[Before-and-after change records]
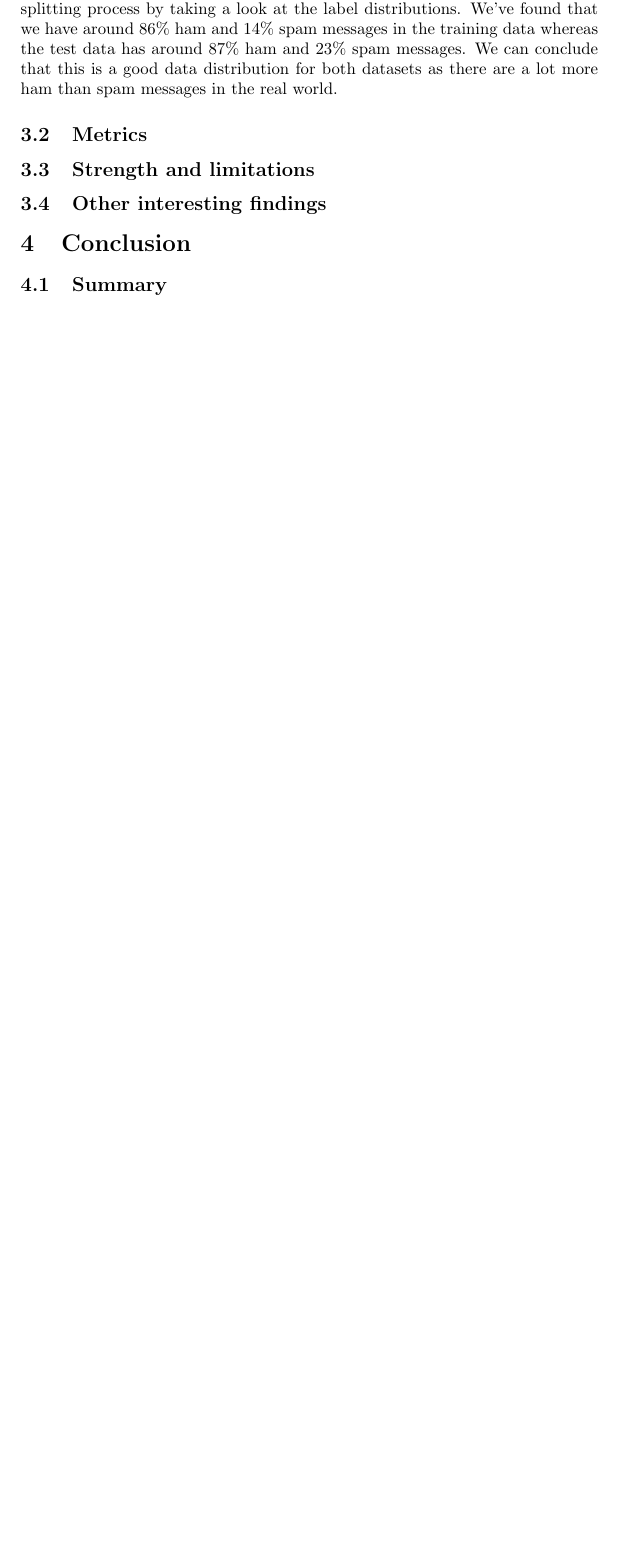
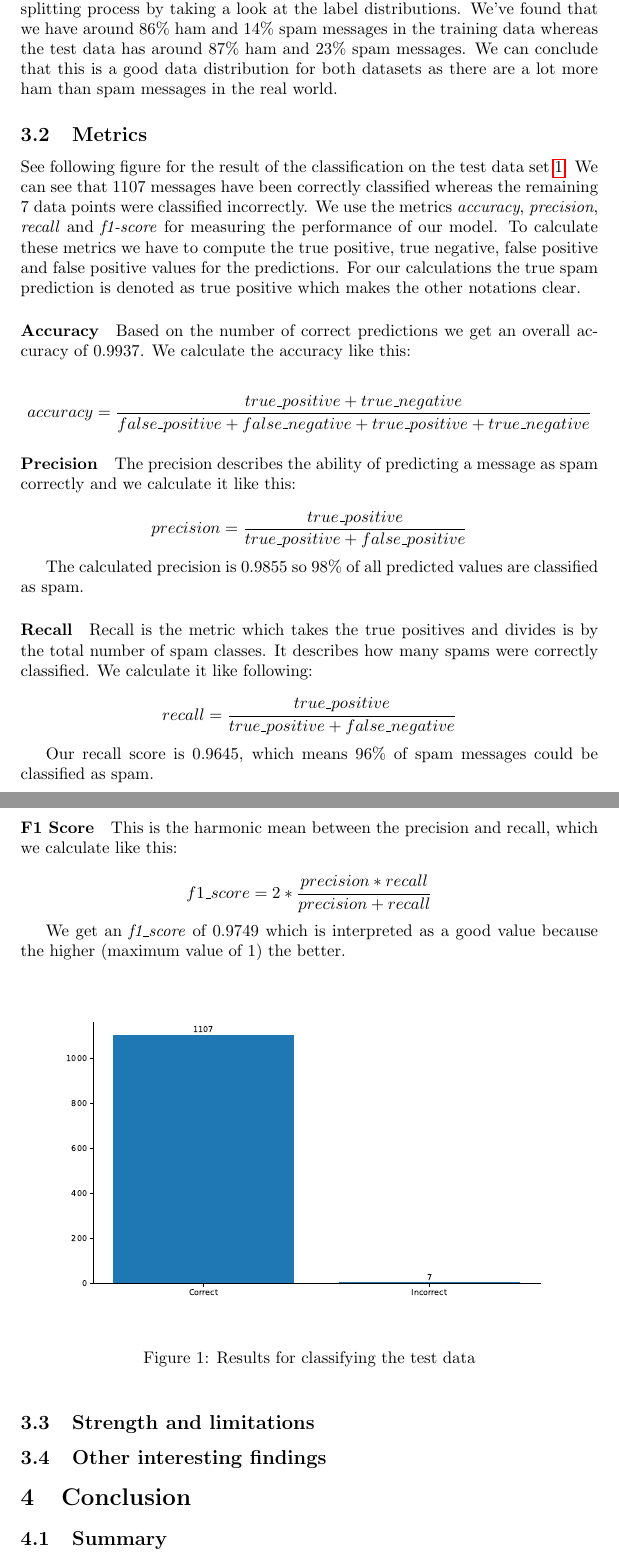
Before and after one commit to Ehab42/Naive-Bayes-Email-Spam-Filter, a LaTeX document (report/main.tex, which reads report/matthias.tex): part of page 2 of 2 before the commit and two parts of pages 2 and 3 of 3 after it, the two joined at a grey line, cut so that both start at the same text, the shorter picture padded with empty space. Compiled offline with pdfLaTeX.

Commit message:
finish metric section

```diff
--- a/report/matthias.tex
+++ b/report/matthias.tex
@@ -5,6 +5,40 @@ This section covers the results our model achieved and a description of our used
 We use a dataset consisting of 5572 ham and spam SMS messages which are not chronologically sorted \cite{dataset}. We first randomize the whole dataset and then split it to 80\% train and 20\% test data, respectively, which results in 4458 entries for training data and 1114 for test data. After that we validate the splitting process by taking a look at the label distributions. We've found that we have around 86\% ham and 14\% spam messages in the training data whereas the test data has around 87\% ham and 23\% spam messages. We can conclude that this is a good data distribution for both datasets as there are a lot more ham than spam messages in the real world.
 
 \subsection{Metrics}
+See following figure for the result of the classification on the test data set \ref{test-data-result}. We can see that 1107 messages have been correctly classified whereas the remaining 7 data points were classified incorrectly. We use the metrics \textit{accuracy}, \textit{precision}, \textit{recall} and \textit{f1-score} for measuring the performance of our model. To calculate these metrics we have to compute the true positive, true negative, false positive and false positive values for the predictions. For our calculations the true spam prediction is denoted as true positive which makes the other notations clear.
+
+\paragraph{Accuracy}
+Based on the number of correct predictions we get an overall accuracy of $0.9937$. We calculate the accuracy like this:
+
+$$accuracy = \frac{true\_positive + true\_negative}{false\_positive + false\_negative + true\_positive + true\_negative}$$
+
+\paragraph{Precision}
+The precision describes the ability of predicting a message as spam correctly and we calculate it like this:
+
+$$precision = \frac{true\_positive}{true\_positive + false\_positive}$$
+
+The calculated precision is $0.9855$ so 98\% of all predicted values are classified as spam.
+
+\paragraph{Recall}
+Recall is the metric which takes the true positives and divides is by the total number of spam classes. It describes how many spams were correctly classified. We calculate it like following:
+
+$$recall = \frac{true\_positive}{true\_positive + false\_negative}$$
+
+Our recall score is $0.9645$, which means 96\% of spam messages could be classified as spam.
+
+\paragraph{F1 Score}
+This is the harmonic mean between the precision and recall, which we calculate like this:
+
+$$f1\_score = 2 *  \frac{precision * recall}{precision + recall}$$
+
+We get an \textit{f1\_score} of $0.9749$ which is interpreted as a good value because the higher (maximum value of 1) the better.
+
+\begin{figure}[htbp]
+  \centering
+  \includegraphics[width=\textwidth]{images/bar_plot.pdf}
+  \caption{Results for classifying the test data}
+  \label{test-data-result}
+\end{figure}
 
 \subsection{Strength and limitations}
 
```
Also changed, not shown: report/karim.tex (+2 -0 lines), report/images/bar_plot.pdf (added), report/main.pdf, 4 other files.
--
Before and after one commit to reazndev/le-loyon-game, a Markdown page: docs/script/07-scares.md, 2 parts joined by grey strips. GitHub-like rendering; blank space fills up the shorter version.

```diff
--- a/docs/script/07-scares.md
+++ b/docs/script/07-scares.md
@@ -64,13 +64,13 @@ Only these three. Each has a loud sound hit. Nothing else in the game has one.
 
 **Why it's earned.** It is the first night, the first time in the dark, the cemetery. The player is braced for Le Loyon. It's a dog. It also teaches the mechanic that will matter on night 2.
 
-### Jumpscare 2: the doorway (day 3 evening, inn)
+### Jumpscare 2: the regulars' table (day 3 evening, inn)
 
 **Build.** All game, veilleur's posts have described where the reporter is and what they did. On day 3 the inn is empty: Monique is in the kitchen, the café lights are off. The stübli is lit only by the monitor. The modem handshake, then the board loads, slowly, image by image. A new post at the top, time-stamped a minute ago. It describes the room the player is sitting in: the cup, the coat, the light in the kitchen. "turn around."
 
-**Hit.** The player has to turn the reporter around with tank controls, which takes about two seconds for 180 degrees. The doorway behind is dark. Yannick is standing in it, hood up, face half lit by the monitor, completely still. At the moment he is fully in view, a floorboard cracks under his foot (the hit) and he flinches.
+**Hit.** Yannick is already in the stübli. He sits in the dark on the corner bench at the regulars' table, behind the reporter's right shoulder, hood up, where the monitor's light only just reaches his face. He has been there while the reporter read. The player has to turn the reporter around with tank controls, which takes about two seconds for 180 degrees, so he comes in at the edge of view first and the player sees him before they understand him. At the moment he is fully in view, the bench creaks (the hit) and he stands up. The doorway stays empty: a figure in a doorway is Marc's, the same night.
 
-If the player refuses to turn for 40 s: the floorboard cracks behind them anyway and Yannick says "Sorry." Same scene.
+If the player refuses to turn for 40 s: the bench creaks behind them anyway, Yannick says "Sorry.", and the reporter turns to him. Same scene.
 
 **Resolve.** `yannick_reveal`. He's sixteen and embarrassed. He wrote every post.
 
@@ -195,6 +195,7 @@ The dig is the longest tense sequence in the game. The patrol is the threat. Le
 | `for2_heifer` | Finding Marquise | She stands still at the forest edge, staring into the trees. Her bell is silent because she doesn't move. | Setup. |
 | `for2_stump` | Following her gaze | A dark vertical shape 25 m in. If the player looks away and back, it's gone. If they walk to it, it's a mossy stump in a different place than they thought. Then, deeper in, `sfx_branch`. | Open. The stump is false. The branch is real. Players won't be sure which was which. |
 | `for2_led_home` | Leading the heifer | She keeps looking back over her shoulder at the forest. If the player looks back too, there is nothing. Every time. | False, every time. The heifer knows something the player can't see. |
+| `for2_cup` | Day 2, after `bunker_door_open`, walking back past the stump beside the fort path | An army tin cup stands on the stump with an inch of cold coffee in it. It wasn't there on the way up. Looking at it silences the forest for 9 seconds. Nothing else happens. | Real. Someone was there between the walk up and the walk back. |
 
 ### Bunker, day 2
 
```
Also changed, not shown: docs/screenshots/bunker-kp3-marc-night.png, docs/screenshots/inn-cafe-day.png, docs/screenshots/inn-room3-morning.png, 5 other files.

### Exercise brief
Would you copy each line of the records that contains "frac"?

### Result of this exercise
+$$accuracy = \frac{true\_positive + true\_negative}{false\_positive + false\_negative + true\_positive + true\_negative}$$
+$$precision = \frac{true\_positive}{true\_positive + false\_positive}$$
+$$recall = \frac{true\_positive}{true\_positive + false\_negative}$$
+$$f1\_score = 2 *  \frac{precision * recall}{precision + recall}$$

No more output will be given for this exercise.